Floods in Europe underline need for increased investment in Disaster Risk Management

Source(s)
United Nations Office for Disaster Risk Reduction
Monreal, Germany - 07 15 2021: Huge flood of the Elz river in Monreal, Eifel
Monreal, Germany - 07 15 2021: Huge flood of the Elz river in Monreal, Eifel
M. Volk/Shutterstock

GENEVA, 16 July 2021 – The UN Secretary-General’s Special Representative for Disaster Risk Reduction, Mami Mizutori, today extended her condolences to all those affected by the current severe floods across Europe and urged greater investment in disaster risk reduction against a natural hazard which, until the arrival of COVID-19, has typically affected more people annually than any other disaster type.

“I send my heartfelt condolences to the people and governments of Germany and Belgium where lives have been lost and my sympathy is also with the people of the Netherlands, France, Luxembourg and Switzerland on the disruption caused by these record rains. Lives, homes, and livelihoods have been lost in a flood event of such magnitude that people had difficulty in comprehending what action they could take to protect themselves from it.

“Europe has seen major flooding before but rarely on this scale and with such harrowing loss of life. This underlines the importance of getting to grips with measures to adapt cities, towns and rural areas to the shocks that arise to our weather systems in a warming world. We need to make our urban areas more resilient to floods and storms to mitigate the impacts of large volumes of water and the landslides that usually accompany such phenomena.

“I am particularly concerned about media reports that in at least one incident nine persons living with disabilities lost their lives. National and local strategies for disaster risk reduction must take full account of the needs of such persons as well as others who may have mobility issues including older persons, children, and pregnant women. It is essential that disability organizations are involved in the disaster management planning process.

“While linking one disaster event with climate change is complicated, it is undoubtedly the case that over the last twenty years of record-breaking temperatures there has been a concomitant rise in the number of extreme weather events across the globe. The challenge before us is not just to reduce greenhouse gas emissions but to invest in adaptation to save lives, reduce economic losses and protect critical infrastructure.

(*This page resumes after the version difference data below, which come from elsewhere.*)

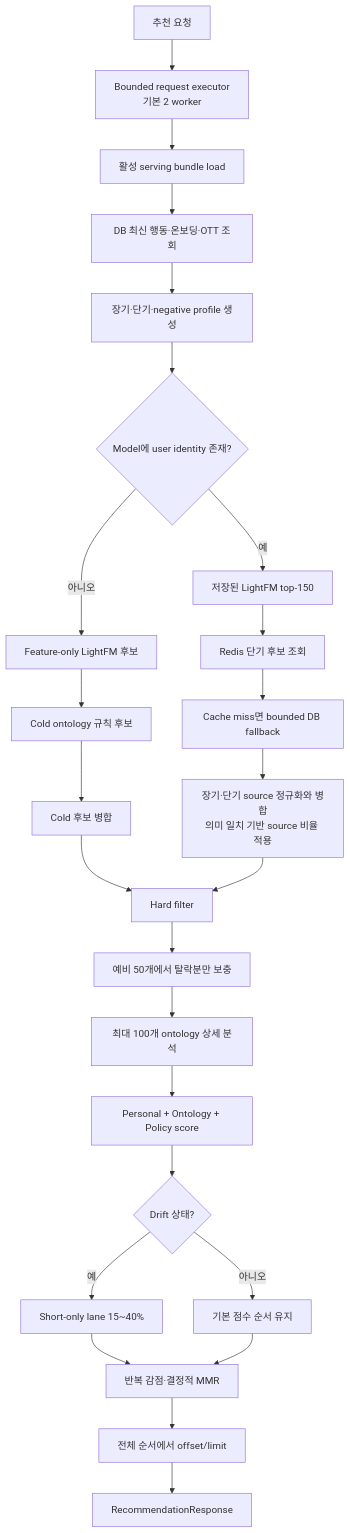
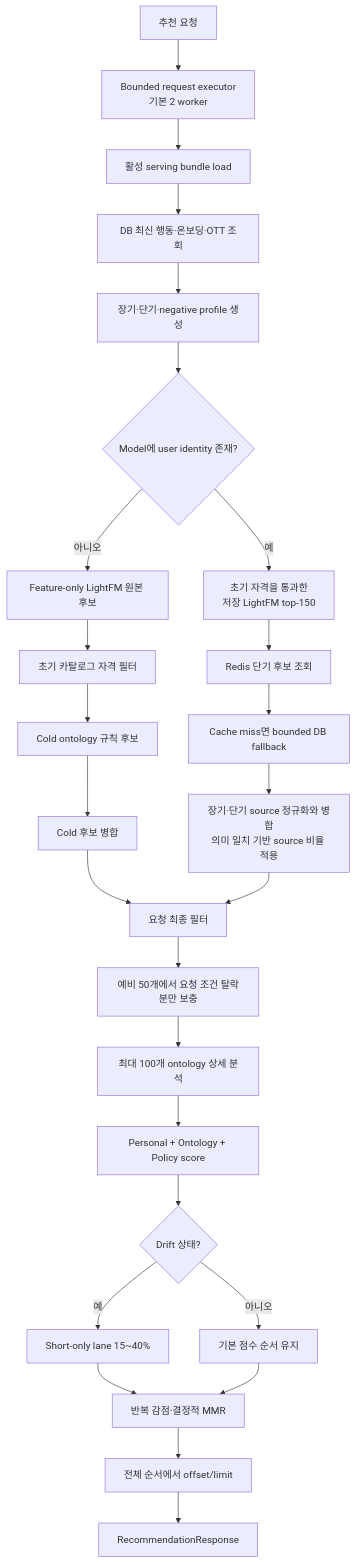
One commit to SSAG-amja/VIDEO_BACK changed the third of 5 diagrams in z_v3_docs/01_architecture_and_pipeline.md. Above: the diagram before and after it, drawn with Mermaid. The commit also changed other lines of this file and 9 other files, not shown here.

````diff
--- a/z_v3_docs/01_architecture_and_pipeline.md
+++ b/z_v3_docs/01_architecture_and_pipeline.md
@@ -76,27 +77,28 @@
 ```mermaid
 flowchart TD
     A[추천 요청] --> AX[Bounded request executor<br/>기본 2 worker]
     AX --> B[활성 serving bundle load]
     B --> C[DB 최신 행동·온보딩·OTT 조회]
     C --> D[장기·단기·negative profile 생성]
     D --> E{Model에 user identity 존재?}
-    E -- 예 --> F[저장된 LightFM top-150]
-    E -- 아니오 --> G[Feature-only LightFM 후보]
-    G --> H[Cold ontology 규칙 후보]
+    E -- 예 --> F[초기 자격을 통과한<br/>저장 LightFM top-150]
+    E -- 아니오 --> G[Feature-only LightFM 원본 후보]
+    G --> GA[초기 카탈로그 자격 필터]
+    GA --> H[Cold ontology 규칙 후보]
     H --> I[Cold 후보 병합]
     F --> J[Redis 단기 후보 조회]
     J --> K[Cache miss면 bounded DB fallback]
     K --> L[장기·단기 source 정규화와 병합<br/>의미 일치 기반 source 비율 적용]
-    I --> M[Hard filter]
+    I --> M[요청 최종 필터]
     L --> M
-    M --> N[예비 50개에서 탈락분만 보충]
+    M --> N[예비 50개에서 요청 조건 탈락분만 보충]
     N --> O[최대 100개 ontology 상세 분석]
     O --> P[Personal + Ontology + Policy score]
     P --> Q{Drift 상태?}
     Q -- 예 --> R[Short-only lane 15~40%]
     Q -- 아니오 --> S[기본 점수 순서 유지]
     R --> T[반복 감점·결정적 MMR]
     S --> T
     T --> U[전체 순서에서 offset/limit]
     U --> V[RecommendationResponse]
 ```
````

“Europe will meet later this year in Portugal to discuss progress on implementing the Sendai Framework for Disaster Risk Reduction, the global plan to reduce disaster losses. That discussion will be an opportunity to reflect on the lessons learned from the tragic events now unfolding across Europe due to record heavy rains and to see how we can better adapt to climate change, improve multi-hazard early warning systems and strengthen public understanding of disaster risk.”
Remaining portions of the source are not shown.